# PROMPT
Wherever a line in the data below holds "components", copy that line.

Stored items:
◆ ◆ ◆ ◆ ◆
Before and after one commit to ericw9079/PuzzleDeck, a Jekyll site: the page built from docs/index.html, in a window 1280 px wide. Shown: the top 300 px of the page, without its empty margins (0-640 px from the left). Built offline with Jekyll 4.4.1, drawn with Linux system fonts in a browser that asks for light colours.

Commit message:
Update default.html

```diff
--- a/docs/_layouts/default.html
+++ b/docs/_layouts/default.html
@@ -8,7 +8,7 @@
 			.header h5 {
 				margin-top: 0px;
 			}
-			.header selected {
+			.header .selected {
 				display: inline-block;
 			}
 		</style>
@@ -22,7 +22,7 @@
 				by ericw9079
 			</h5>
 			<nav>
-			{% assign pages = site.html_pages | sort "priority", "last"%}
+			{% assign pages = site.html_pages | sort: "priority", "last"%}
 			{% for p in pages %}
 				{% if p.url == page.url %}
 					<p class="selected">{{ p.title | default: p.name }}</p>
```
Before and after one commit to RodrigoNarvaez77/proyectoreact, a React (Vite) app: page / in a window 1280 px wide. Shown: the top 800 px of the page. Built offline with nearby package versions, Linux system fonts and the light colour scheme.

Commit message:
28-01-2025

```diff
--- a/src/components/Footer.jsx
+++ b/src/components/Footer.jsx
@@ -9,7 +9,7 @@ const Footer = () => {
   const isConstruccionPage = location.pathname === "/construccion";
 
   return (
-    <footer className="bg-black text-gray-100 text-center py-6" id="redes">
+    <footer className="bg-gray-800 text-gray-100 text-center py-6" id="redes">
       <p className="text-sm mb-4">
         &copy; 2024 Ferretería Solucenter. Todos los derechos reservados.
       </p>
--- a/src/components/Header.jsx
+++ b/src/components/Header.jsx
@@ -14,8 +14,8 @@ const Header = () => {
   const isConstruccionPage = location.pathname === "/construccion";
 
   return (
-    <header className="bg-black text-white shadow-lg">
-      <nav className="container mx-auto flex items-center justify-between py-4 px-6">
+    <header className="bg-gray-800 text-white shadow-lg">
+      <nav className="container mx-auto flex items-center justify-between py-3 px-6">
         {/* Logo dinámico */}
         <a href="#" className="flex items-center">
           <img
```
◆ ◆ ◆ ◆ ◆
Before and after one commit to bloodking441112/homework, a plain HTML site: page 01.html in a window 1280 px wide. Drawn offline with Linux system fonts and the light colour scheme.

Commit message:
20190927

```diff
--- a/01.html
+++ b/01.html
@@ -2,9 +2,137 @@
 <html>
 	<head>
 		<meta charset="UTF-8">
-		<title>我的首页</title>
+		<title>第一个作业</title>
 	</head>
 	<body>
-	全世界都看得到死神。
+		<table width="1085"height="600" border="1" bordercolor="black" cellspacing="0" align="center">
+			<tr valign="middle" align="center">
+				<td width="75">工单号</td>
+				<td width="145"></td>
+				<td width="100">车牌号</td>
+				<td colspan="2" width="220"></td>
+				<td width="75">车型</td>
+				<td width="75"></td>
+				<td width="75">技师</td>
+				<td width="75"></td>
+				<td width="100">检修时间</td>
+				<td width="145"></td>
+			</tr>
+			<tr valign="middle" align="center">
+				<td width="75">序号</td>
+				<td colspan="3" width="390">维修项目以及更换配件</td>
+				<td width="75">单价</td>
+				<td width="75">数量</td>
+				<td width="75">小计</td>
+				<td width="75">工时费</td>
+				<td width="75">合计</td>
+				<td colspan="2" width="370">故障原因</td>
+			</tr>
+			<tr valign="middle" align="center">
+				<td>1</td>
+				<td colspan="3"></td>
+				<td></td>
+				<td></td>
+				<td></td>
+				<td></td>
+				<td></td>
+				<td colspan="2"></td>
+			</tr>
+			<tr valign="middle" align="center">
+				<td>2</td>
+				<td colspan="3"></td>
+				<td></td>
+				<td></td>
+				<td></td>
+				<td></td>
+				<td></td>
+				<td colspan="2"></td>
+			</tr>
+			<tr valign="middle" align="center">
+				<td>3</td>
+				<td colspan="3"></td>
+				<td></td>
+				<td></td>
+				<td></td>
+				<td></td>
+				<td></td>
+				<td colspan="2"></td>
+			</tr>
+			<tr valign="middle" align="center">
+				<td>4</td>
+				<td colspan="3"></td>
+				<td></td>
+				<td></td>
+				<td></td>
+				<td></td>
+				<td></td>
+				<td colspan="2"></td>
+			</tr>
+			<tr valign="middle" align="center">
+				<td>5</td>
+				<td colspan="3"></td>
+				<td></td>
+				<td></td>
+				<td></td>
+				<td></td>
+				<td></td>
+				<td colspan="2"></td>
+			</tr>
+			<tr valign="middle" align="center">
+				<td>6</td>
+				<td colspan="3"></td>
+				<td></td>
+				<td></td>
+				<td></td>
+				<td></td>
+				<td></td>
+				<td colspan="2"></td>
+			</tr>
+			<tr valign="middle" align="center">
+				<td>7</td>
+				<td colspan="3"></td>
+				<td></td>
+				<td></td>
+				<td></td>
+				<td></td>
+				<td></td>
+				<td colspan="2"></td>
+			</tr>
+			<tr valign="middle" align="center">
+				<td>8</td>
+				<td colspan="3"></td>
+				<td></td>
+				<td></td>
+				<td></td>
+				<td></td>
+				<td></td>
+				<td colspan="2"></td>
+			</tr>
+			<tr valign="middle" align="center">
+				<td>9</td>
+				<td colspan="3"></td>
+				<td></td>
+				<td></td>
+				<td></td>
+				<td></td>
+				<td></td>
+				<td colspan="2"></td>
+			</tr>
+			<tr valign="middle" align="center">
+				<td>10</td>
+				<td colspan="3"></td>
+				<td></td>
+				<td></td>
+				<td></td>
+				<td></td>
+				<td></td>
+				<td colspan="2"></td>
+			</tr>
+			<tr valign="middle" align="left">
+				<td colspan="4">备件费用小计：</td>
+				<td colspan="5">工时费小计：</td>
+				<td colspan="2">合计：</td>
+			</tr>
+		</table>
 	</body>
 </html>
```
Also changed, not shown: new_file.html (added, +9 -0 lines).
◆ ◆ ◆ ◆ ◆
# COMPLETED EXERCISE
--- a/src/components/Footer.jsx
+++ b/src/components/Footer.jsx
--- a/src/components/Header.jsx
+++ b/src/components/Header.jsx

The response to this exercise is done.